We Rate Coffee and Roast

Readers should keep in mind that the juries of international coffee cuppers who assign ratings to these coffees sample them as green coffees brought to identical light-to-medium roasts, whereas at Coffee Review we take into account the intertwined impact of both coffee and roast when assigning our ratings. This difference in approach mainly explains why my ratings are often significantly higher than the jury ratings for the same green coffees. I am cupping these coffees at what coffee professionals call “production” roasts. Unlike the one-size-fits-all sample roasts applied to green coffees for competition purposes, production roasts are custom designed by the roastmaster to maximize what she or he feels is the full potential of each coffee.

Of course there may be other reasons for the discrepancy between my ratings and the jury ratings: Some green coffees do not travel and store as well as others, for example, and by the time they reach the warehouses of the roasters some may have already faded or simplified in cup character, while others may have held steady or even improved. Finally, as an individual cupper with my own predilections I may tend to reward slightly different sensory characteristics than rewarded by the consensus of the cuppers on the juries. For example, I found the Nicaragua Los Delirios (rated 91.4 by the Nicaragua jury) an nicely acidy but slightly imbalanced cup, making it three points less appealing to me than the El Salvador Montecarlos Pacamara Peaberry (rated 89.6 by the El Salvador jury), with its softer, more integrated acidity and delicate aromatic complexity.

Same Coffees, (Somewhat) Different Descriptions

Returning to the theme of impact of roast on these winning coffees, readers of this month’s reviews may notice that two of the prize-winning coffees – the El Salvador Montecarlos Pacamara Peaberry and the El Salvador Las Nubitas – are reviewed here in two versions, each offered by a different roasting company: Intelligentsia Coffee & Tea of Chicago and Stumptown Coffee Roasters of Portland, Oregon.

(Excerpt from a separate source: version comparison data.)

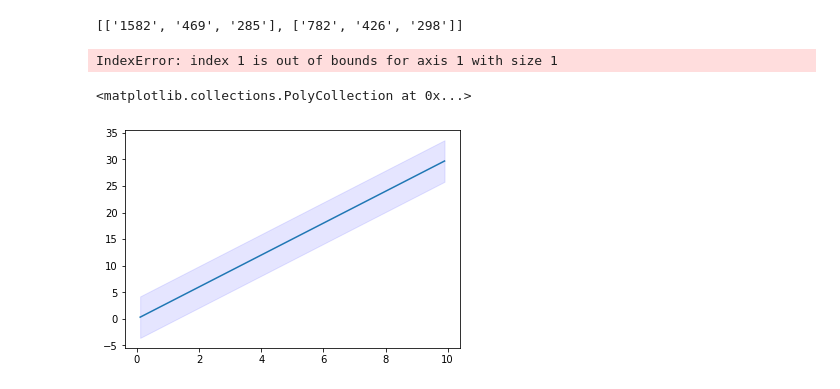
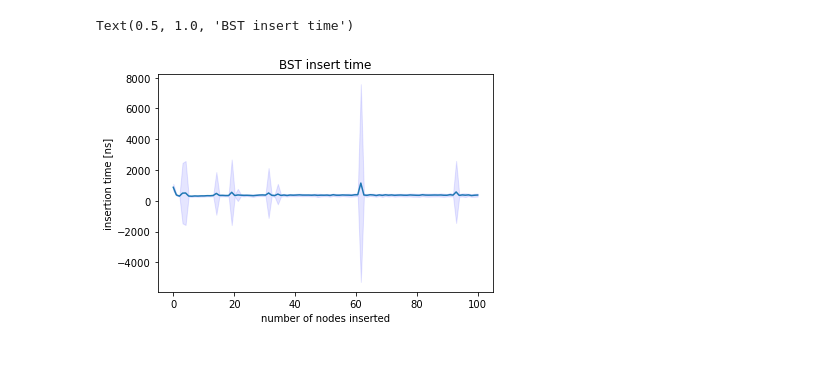
Before and after one commit to Andrecik/BinarySearchTree, a Jupyter notebook: benchgraph.ipynb, the cells around one changed output. Saved outputs shown, nothing was run; the diff lists cells and outputs as text; code cells hidden in the pictures; blank space fills up the shorter version.

Commit message:
benchmark data and plots

```diff
--- a/benchgraph.ipynb
+++ b/benchgraph.ipynb
@@ -40,7 +44,8 @@ for count,run in enumerate(runs):
 # %%
 insert_BST = [[] for _ in range(number_of_runs)]
 insert_map = [[] for _ in range(number_of_runs)]
-copy = [[] for _ in range(number_of_runs)]
+copy_BST = [[] for _ in range(number_of_runs)]
+copy_map = [[] for _ in range(number_of_runs)]
 find_BST = [[] for _ in range(number_of_runs)]
 find_map = [[] for _ in range(number_of_runs)]
 modify_BST = [[] for _ in range(number_of_runs)]
@@ -49,14 +54,19 @@ erase_BST = [[] for _ in range(number_of_runs)]
 erase_map = [[] for _ in range(number_of_runs)]
 
 
-for c,v in enumerate(times_list):
+for c, v in enumerate(times_list):
     insert_BST[c] = [i for i in v[0: number_of_nodes]]
-    insert_map[c]= [i for i in v[number_of_nodes: number_of_nodes*2]]
-    copy[c].append(v[number_of_nodes*2])
-    copy[c].append(v[number_of_nodes*2+1])
-    find_BST[c]= [i for i in v[number_of_nodes*2+2: number_of_nodes*3+2]]
-    find_map[c]= [i for i in v[number_of_nodes*3+2: number_of_nodes*4+2]]
-    modify_BST[c]= [i for i in v[number_of_nodes*4+2: number_of_nodes*5+2]]
-    modify_map[c]= [i for i in v[number_of_nodes*5+2: number_of_nodes*6+2]]
-    erase_BST[c]= [i for i in v[number_of_nodes*6+2: number_of_nodes*6+22]]
-    erase_map[c]= [i for i in v[number_of_nodes*6+22: number_of_nodes*6+42]]
+    insert_map[c] = [i for i in v[number_of_nodes: number_of_nodes*2]]
+    copy_BST[c] = [i for i in v[number_of_nodes*2: number_of_nodes*3]]
+    copy_map[c] = [i for i in v[number_of_nodes*3: number_of_nodes*4]]
+    find_BST[c] = [i for i in v[number_of_nodes*4: number_of_nodes*4+random_test]]
+    find_map[c] = [i for i in v[number_of_nodes*4 +
+                                random_test: number_of_nodes*4+2*random_test]]
+    modify_BST[c] = [i for i in v[number_of_nodes*4 +
+                                  2*random_test: number_of_nodes*4+3*random_test]]
+    modify_map[c] = [i for i in v[number_of_nodes*4 +
+                                  3*random_test: number_of_nodes*4+4*random_test]]
+    erase_BST[c] = [i for i in v[number_of_nodes*4+4 *
+                                 random_test: number_of_nodes*4+5*random_test]]
+    erase_map[c] = [i for i in v[number_of_nodes*4+5 *
+                                 random_test: number_of_nodes*4+6*random_test]]
@@ -70,10 +72,0 @@ copy_final
-# %%
-insert_BST
-# %% [output]
-[['1582', '469', '285'], ['782', '426', '298']]
-# %%
-insert_BST
-arr = np.array(insert_BST)
-arr[:,1]
-# %% [output]
-IndexError: index 1 is out of bounds for axis 1 with size 1
@@ -87,16 +107,15 @@ rm results.txt
 # %%
 from matplotlib import pyplot as plt
-import numpy as np
 
-#some example data
-x = np.linspace(0.1, 9.9, 20)
-y = 3.0 * x
-#some confidence interval
-ci = 1.96 * np.std(y)/np.sqrt(len(x))
-
+# INSERT BST
+x = np.linspace(0, number_of_nodes, number_of_nodes)
 fig, ax = plt.subplots()
-ax.plot(x,y)
-ax.fill_between(x, (y-ci), (y+ci), color='b', alpha=.1)
+ax.plot(x, insert_BST_mean)
+ax.fill_between(x, (insert_BST_mean-insert_BST_std),
+                (insert_BST_mean+insert_BST_std), color='b', alpha=.1)
+ax.set_xlabel('number of nodes inserted')
+ax.set_ylabel('insertion time [ns]')
+ax.set_title("BST insert time")
 # %% [output]
-<matplotlib.collections.PolyCollection at 0x...>
+Text(0.5, 1.0, 'BST insert time')
-[figure, old version]
+[figure, new version]
```
Also changed, not shown: parts of 18 cells of this notebook, 5 other files.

Although I was gratified (and a little surprised, frankly) to discover that I had given the same coffee from each roaster the same rating (94 and 92), close readers will note that my sensory descriptions of these coffees differ in detail.

Why? I simply could have made slightly different associations with the same sensory stimuli. But doubtless I also was reacting to the impact of varying roast strategies. Every detail of roasting impacts the final taste of the coffee – not only how “dark” the coffee is roasted but also how it is roasted – with what sort of equipment, with what intensity of air flow through the roasting chamber, with what succession of roasting temperatures, and so on. This is not to even mention the ultimate annoyance in roasting: That the same coffee roasted exactly the same way using the same computer-controlled profile may taste slightly different when roasted on two different days or even two different times of day, apparently owing to changes in ambient moisture, barometric pressure, residual heat in the roaster, and perhaps to the unexorcised ghosts of roastmasters past, perished from heat, exhaustion, and frustration.

The Sweeter the Coffee the Lighter the Roast

Finally, readers may notice that nearly all of the coffees reviewed here have been brought to various degrees of a “medium” roast rather than to darker roast styles of the kind prevailing in American specialty today.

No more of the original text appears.